Two Cayley Hall committee candidates have had their campaigning fancy dress described as “very poor taste” by Loughborough University, while another is said to have breached the University’s Equality and Diversity Policy.
Jak Cooper, who ran to be Cayley social secretary in November 2012, was challenged to dress up as the now disgraced television celebrity Jimmy Saville.
A candidate standing in the current Cayley Hall hustings, also standing for social secretary, Andrew Bargh, has recently been campaigning dressed as Oscar Pistorius, the Paralympic sprinter facing murder charges in South Africa.
In addition, HGM candidate, Piers Currell, has been pictured changing the colour of his skin using black face paint.
Jak Cooper went on to lose his campaign to become Cayley Hall social secretary in November.

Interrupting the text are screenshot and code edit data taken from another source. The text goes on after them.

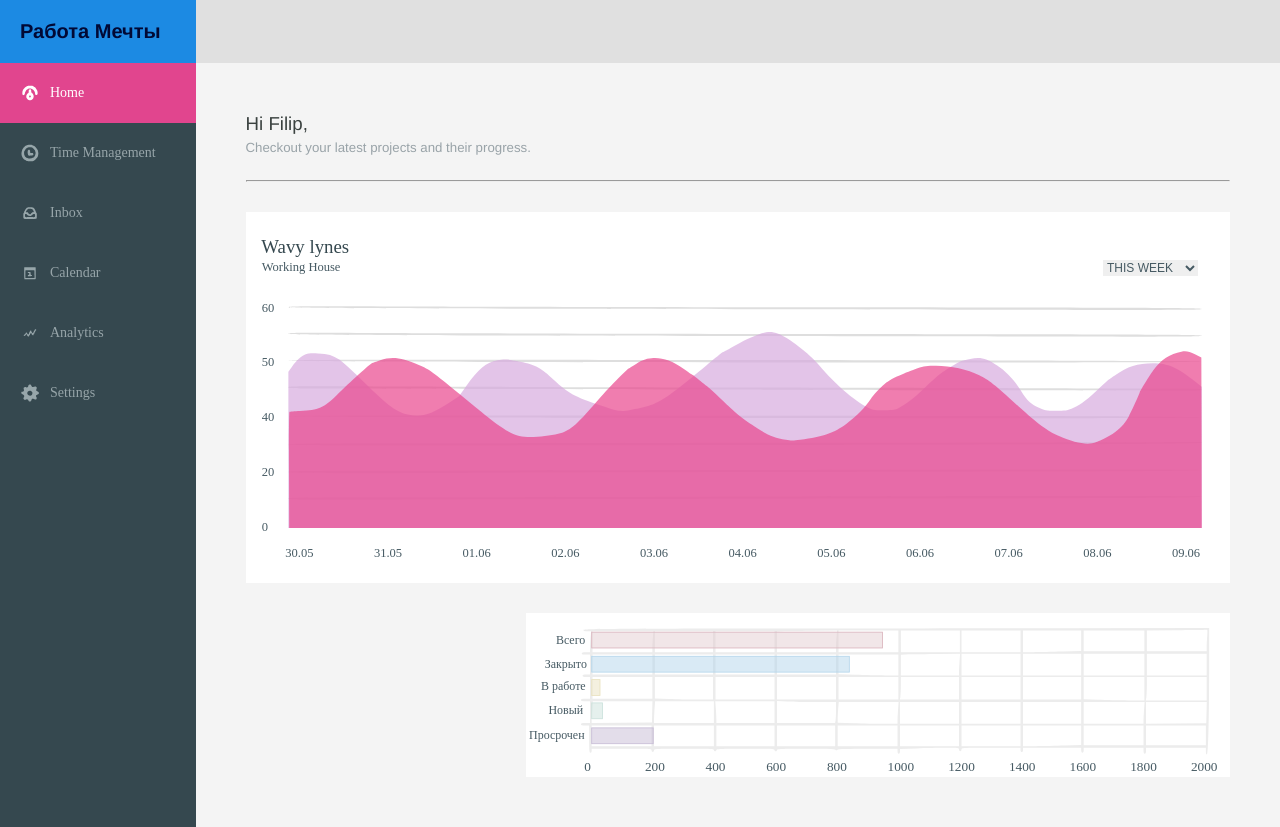
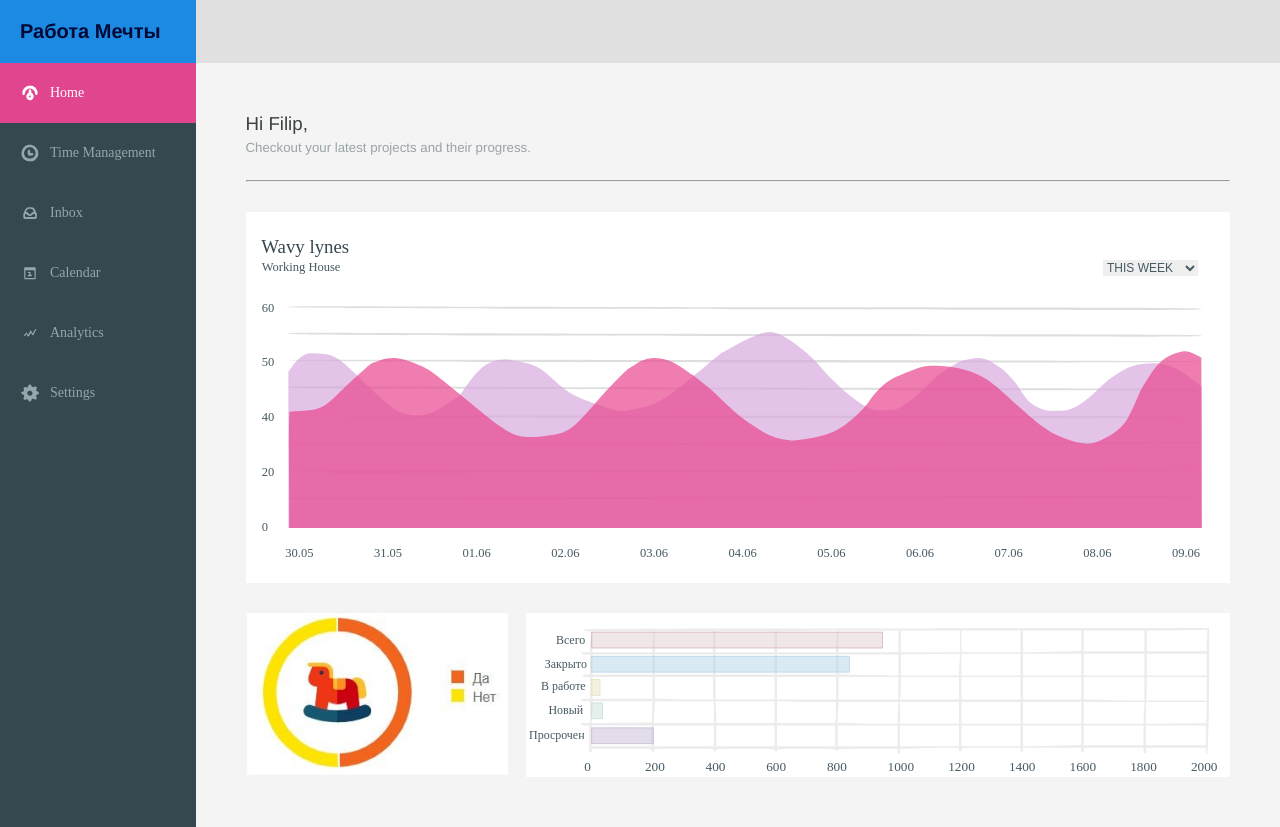
Before and after one commit to IsaacKlark/test4, a plain HTML site: page index.html in a window 1280 px wide. Drawn offline with Linux system fonts and the light colour scheme.

Commit message:
solution

```diff
--- a/styles/chart_zone.scss
+++ b/styles/chart_zone.scss
@@ -72,7 +72,7 @@
 
     &__bottom {
         margin-top: 30px;
-        background-image: url('images/horse.png');
+        background-image: url('../images/horse.png');
         background-repeat: no-repeat;
         background-position: left;
         padding-left: 28.5%;
```
Also changed, not shown: styles/style.css.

“I can see how it may be in poor taste yet the Jimmy scandal reflects no representation of what my character is like, nor that of my hall,” he told The Epinal.
A spokesperson for the University told The Epinal:
“The wearing of fancy dress is part of student life. However, we would consider dressing, as alleged, in costumes that could cause offence to be in very poor taste and would strongly discourage students from doing so.”
Andrew Bargh declined to comment. He tweeted from his personal twitter account, “already got some people hating on this outfit #apologies.”
Ben Samuels, the Cayley Hall Chair, told The Epinal committee candidates were not forced to wear these “poor taste” outfits.
“It’s a matter of opinion if you find it inappropriate. Hustings candidates are not ‘forced’ into doing anything. The fancy dress is included in the challenges set by the previous committee member. As I said, it’s up to the candidates whether or not they participate.”
Loughborough Students Union President Ellie Read stopped short of condemning the actions of the candidates in question and stated in relation to Hall hustings:
“Hall hustings are run by each individual hall and they set their own standards in the running of all their events. We support and advise halls where appropriate and when requested for the events that they run. All behaviour of students is regulated by university guidelines and these can be found online in the student handbook.
“Any behaviours or actions that cause upset or offence is something the Union wouldn’t condone and specifically the issue of fancy dress in the union is something we’re looking into and is an on-going discussion that involved a detailed presentation to union council by the executive.
“The union always encourages students to think about how their actions and behaviours might cause offense or upset to others.”
Outgoing HSF President, Tom Allright, met with Samuels to discuss the matter.
“This is an issue that HSF has not taken lightly. We have moved swiftly within our capacity to resolve the problem. HSF has spoken with the Hall chair of Cayley about the issue and highlighted the significance and sensitivity of the problem.
“More importantly, the negative effects on the hall and students who have been insulted in the wider campus are HSF’s primary concern.
“Ultimately, HSF has no power over Halls, the outcome ultimately rests with the university. HSF must look into the interest of students and how we can make sure this is an issue which is treated properly.”
Since the cases of Cooper and Bargh came to light, it has been established that a further committee candidate in Cayley was ‘blacking-up’ using face paint. Piers Currell, running for HGM Chair, was pictured wearing the fancy dress by a Label Magazine photographer in the Union.
Currell was also unavailable for comment, but Loughborough University told The Epinal:
“Every member of the University community is obliged to ensure that their behaviour and actions do not discriminate against others, in accordance with the University’s Equality and Diversity Policy.
“Dressing up in this manner is in contravention of this policy. The University takes any such breach seriously and may consider taking disciplinary action against those involved.”